### Problem description
Collect all lines below with the string "type".

Stored dataset items:
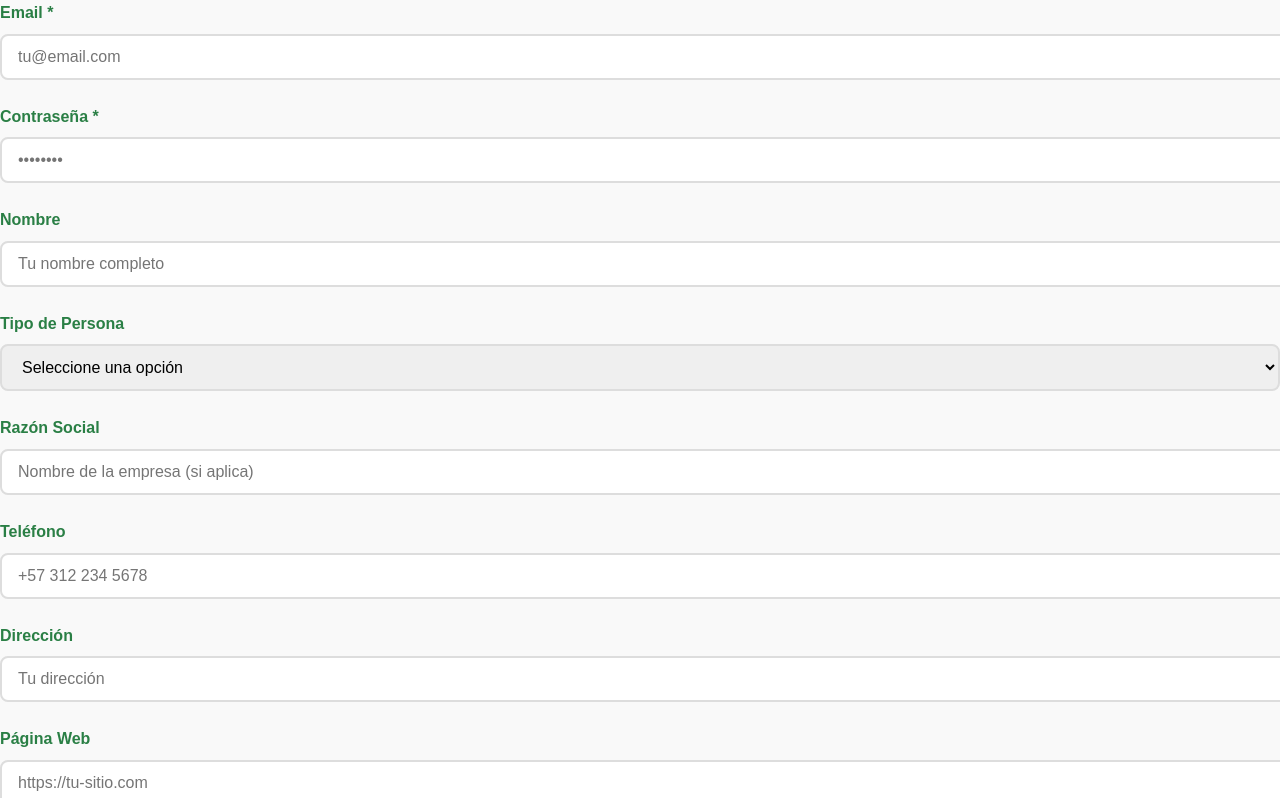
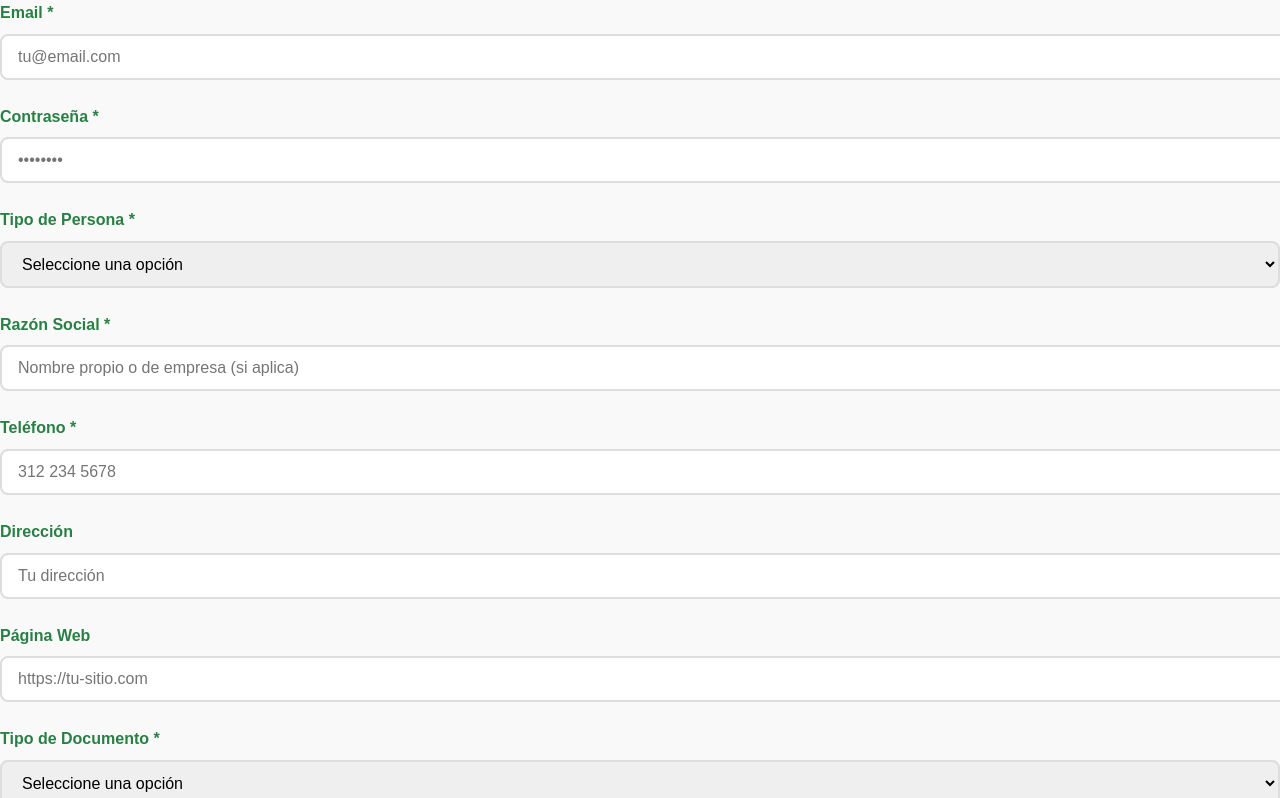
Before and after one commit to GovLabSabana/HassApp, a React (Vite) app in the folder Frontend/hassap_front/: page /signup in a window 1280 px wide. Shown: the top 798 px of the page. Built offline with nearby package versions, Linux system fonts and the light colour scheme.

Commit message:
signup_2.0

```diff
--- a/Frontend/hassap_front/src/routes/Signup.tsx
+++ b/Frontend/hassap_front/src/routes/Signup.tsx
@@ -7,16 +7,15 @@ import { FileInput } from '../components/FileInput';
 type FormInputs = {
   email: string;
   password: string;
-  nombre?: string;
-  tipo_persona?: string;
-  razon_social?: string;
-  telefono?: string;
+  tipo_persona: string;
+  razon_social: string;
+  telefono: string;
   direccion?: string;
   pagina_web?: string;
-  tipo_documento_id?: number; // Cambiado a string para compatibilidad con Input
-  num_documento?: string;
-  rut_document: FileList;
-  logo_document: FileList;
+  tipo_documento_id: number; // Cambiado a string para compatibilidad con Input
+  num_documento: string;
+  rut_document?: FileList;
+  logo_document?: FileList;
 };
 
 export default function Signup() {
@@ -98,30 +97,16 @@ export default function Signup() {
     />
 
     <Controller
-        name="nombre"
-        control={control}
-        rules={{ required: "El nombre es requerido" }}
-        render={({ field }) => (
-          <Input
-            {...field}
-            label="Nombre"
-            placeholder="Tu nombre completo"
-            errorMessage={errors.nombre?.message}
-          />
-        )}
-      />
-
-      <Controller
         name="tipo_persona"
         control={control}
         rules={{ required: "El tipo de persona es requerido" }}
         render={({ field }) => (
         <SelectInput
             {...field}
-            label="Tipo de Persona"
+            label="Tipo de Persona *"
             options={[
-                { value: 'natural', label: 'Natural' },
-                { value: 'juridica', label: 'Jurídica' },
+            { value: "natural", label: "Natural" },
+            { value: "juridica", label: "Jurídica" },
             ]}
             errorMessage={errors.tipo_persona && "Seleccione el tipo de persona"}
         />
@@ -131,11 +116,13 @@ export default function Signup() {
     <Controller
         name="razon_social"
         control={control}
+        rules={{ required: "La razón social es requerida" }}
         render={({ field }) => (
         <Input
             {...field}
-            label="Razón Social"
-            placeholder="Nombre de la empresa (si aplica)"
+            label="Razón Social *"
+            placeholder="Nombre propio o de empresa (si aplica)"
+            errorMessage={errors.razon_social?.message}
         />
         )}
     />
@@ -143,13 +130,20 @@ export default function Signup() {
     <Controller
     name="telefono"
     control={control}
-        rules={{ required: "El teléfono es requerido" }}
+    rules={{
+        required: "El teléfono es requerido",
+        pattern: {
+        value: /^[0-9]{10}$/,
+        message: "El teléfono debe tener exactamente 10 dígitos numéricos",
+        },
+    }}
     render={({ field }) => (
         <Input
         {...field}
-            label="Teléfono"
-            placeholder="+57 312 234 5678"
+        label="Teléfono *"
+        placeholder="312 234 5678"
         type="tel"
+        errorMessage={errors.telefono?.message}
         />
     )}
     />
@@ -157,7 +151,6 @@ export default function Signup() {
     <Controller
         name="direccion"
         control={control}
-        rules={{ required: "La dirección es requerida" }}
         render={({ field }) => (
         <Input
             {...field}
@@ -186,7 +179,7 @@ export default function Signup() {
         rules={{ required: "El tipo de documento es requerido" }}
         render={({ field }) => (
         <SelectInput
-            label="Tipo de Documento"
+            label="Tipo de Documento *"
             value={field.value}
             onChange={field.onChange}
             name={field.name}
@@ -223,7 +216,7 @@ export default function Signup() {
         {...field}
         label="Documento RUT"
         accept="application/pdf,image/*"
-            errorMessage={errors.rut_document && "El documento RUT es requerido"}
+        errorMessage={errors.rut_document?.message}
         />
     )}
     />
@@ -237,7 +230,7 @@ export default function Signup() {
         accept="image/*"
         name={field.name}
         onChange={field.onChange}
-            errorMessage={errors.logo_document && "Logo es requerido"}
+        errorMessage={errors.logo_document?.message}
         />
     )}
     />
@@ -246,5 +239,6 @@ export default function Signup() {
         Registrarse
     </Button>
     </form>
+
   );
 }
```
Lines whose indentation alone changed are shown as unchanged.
* * *
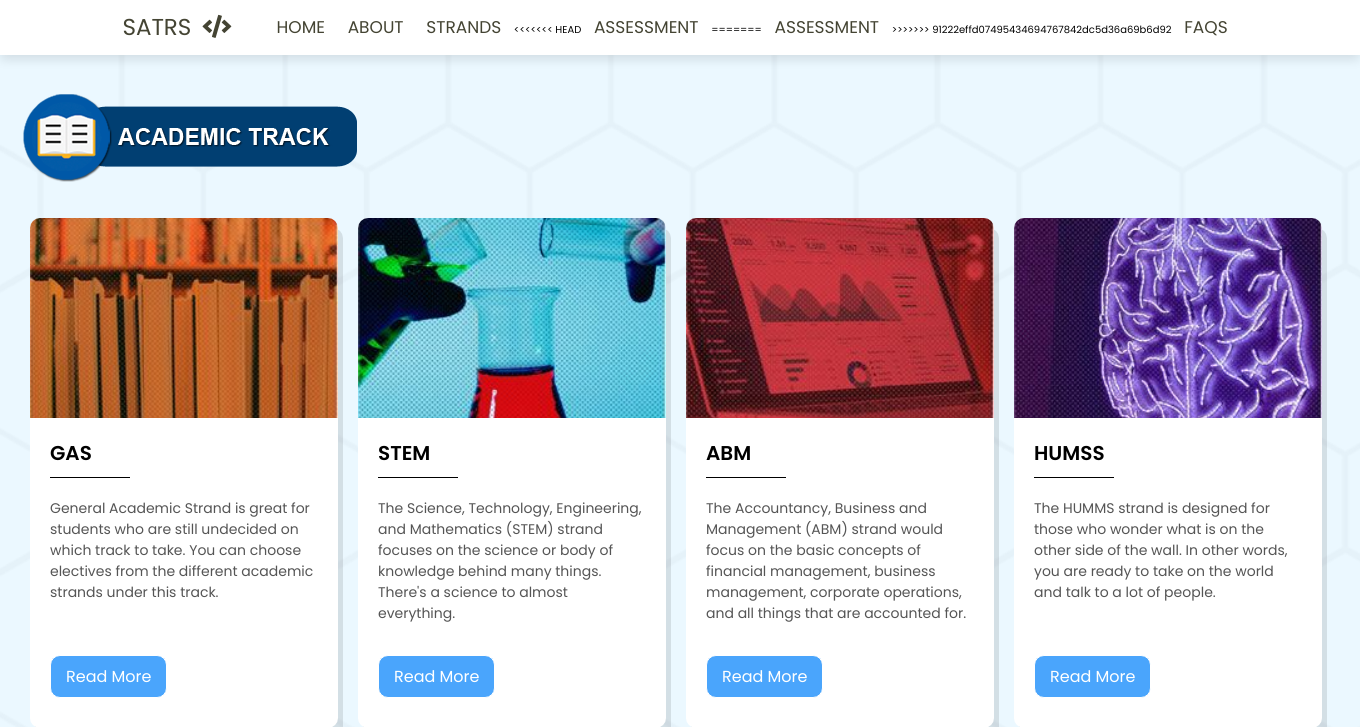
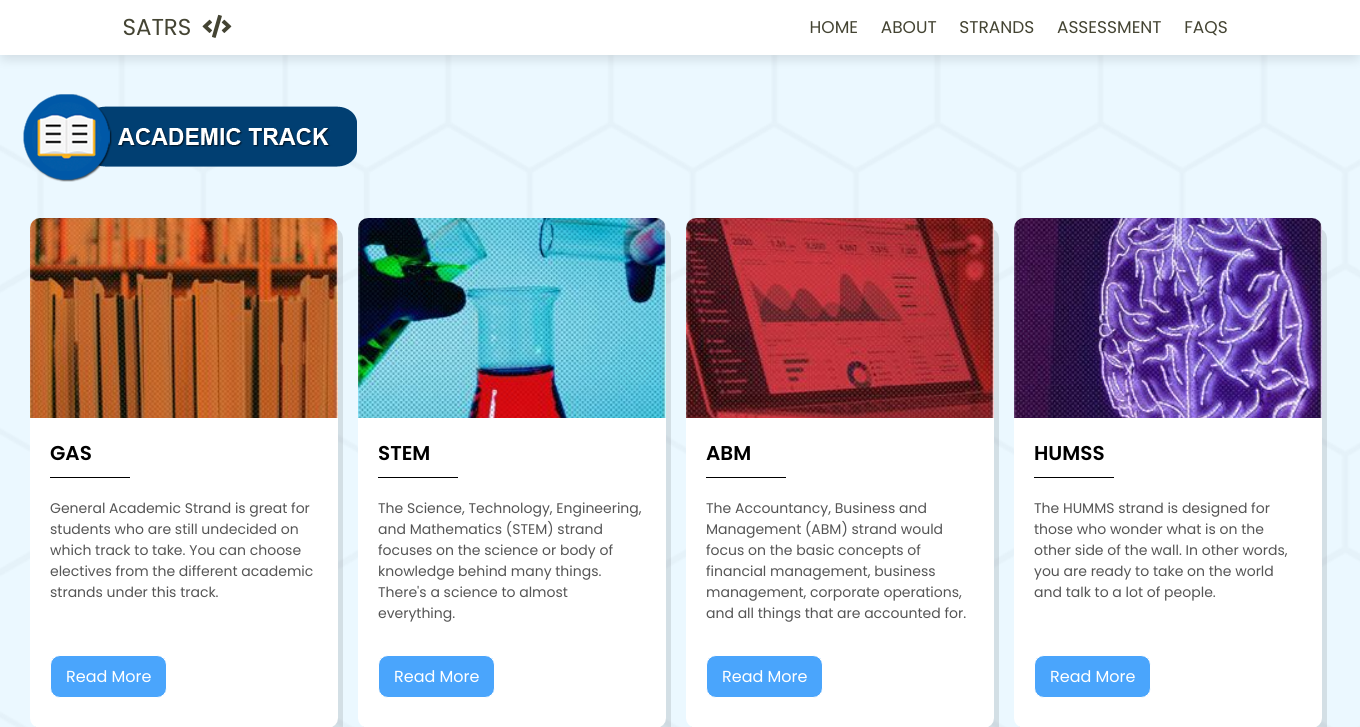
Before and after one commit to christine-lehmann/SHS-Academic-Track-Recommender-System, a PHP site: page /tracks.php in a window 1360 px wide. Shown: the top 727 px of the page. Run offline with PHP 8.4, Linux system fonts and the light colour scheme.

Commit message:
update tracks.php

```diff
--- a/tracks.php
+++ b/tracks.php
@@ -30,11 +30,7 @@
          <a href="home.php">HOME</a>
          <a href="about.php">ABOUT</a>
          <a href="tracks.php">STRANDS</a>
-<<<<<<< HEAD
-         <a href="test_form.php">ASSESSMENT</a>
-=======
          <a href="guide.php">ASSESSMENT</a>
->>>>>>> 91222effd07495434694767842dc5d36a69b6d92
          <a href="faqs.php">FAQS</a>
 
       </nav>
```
--
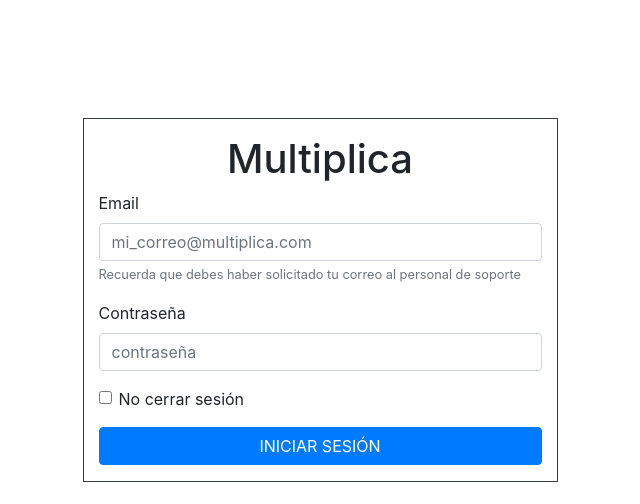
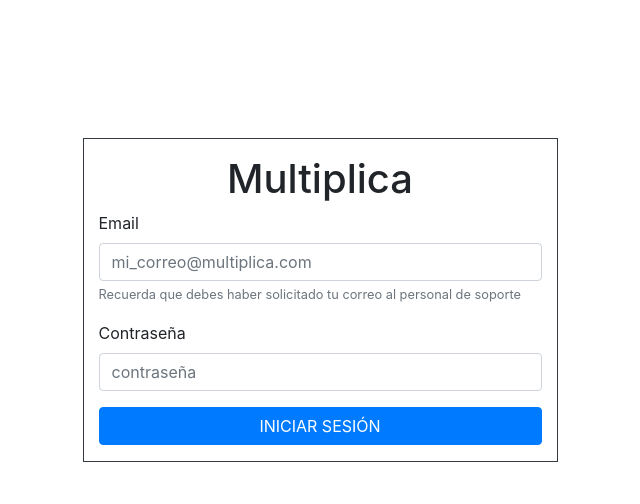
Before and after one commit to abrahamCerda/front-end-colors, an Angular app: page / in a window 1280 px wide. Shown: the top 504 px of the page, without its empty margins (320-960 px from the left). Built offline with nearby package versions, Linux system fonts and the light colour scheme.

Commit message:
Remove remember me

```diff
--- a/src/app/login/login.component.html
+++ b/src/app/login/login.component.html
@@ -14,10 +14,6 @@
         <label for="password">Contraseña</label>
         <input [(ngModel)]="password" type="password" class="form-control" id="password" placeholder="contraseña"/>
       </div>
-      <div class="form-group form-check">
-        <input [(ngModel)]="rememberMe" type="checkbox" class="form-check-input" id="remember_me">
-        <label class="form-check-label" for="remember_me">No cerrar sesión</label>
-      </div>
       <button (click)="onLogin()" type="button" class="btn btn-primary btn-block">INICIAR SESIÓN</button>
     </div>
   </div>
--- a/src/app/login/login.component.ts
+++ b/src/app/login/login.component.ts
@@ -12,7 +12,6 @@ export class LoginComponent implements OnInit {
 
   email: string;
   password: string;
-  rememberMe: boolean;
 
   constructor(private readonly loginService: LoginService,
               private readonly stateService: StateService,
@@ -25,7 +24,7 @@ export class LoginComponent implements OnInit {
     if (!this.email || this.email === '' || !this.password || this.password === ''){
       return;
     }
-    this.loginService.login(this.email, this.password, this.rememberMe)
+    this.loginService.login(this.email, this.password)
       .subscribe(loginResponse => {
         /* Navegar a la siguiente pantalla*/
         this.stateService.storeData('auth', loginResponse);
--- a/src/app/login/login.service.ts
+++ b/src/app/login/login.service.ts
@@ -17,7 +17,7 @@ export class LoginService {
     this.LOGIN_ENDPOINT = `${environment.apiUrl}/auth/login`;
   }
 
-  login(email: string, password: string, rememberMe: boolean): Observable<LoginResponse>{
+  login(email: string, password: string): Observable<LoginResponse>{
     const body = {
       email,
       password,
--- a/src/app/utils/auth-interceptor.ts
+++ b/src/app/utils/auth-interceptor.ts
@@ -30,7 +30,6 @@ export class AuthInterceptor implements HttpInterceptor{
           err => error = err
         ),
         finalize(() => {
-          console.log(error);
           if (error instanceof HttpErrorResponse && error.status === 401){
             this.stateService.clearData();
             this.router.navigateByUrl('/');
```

### Expected output
 type FormInputs = {
         type="tel"
         <input [(ngModel)]="password" type="password" class="form-control" id="password" placeholder="contraseña"/>
-        <input [(ngModel)]="rememberMe" type="checkbox" class="form-check-input" id="remember_me">
       <button (click)="onLogin()" type="button" class="btn btn-primary btn-block">INICIAR SESIÓN</button>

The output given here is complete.